In general, proper immune responses depend on T-cell activation during antigen presentation. However, relaxation of t-cell stimulation often leads to autoimmune and inflammatory diseases. The use of T cell activation has been one of the strategies for developing immunosuppressants to treat autoimmune diseases and inflammation. Inhibiting host immune function by blocking t-cell activation is also a successful way to prevent organ transplantation rejection. A study from Tai-An Lin discovered and identified BMS-509744 as a selective and ATP competitive ITK inhibitor.
The authors carried out a series experiments both in vitro and in vivo. BMS-509744 reduces TCR-induced function, like PLCγ1 tyrosine phosphorylation, calcium mobilization, IL-2 secretion, and T-cell proliferation. BMS-509744 also significantly diminishes lung inflammation in a mouse model of ovalbumin-induced allergy/asthma.
In detail, in vitro, BMS-509744 potently inhibited Itk in vitro with IC50 values of 96 and 19 nM, respectively. Additionally, BMS-509744 exhibited competitive kinetics with respect to ATP, suggesting that they bind to the ATP binding site of the Itk kinase domain.
In vivo, BMS-509744 suppressed the production of IL-2 induced by anti-T-cell receptor antibody administered to mice. Furthermore, BMS-509744 exhibited a 50% inhibitory capacity when dosed at 50 mg/kg, irrespective of the amount of induction antibody.
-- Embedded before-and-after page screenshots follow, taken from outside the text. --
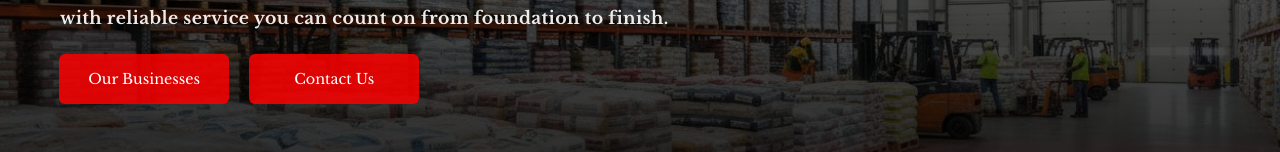
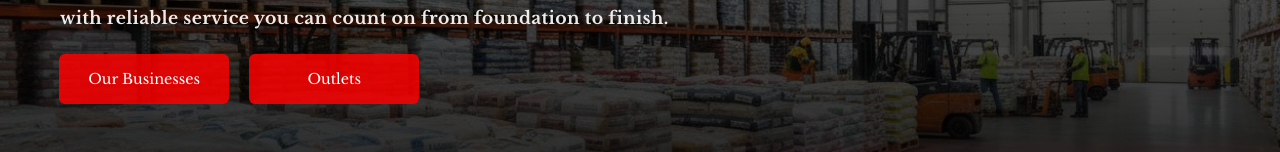
Before and after one commit to omodara-zac/Ayodam, a React (Vite) app: page / in a window 1280 px wide. Shown: the part 346-498 px from the top of the page. Built offline with nearby package versions, Linux system fonts and the light colour scheme; a web font is replaced by a local one.

Commit message:
fixed a minor bug

```diff
--- a/src/components/Hero.jsx
+++ b/src/components/Hero.jsx
@@ -65,8 +65,8 @@ const Hero = () => {
                 </button>
 
                 <button className="hero-btn">
-                    <a href="#contact" className="hero-btn-link">
-                        Contact Us
+                    <a href="/#outlets" className="hero-btn-link">
+                        Outlets
                     </a>
                 </button>
             </div>
@@ -78,14 +78,14 @@ const Hero = () => {
 
                 </div>
 
-                    <span className='divide'></span>
+                <span className='divide'></span>
 
                 <div className="hero-stat">
                     <h3>{experience}+</h3>
                     <p>Years of Experience</p>
                 </div>
 
-                    <span className='divide'></span>
+                <span className='divide'></span>
 
                 <div className="hero-stat">
                     <h3>{satisfaction}%</h3>
--- a/src/components/Outlet.css
+++ b/src/components/Outlet.css
@@ -1,3 +1,7 @@
+#outlets {
+    scroll-margin-top: 100px;
+}
+
 .outlets-section {
     display: grid;
     grid-template-columns: 1.1fr 0.9fr;
```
BMS-509744 also significantly diminished lung inflammation in a mouse model of ovalbumin-induced allergy/asthma.
To conclude, Itk is a therapeutic target for immunosuppressive and inflammatory diseases. BMS-509744 is a promising compound, but there is still a lot of work need to be done.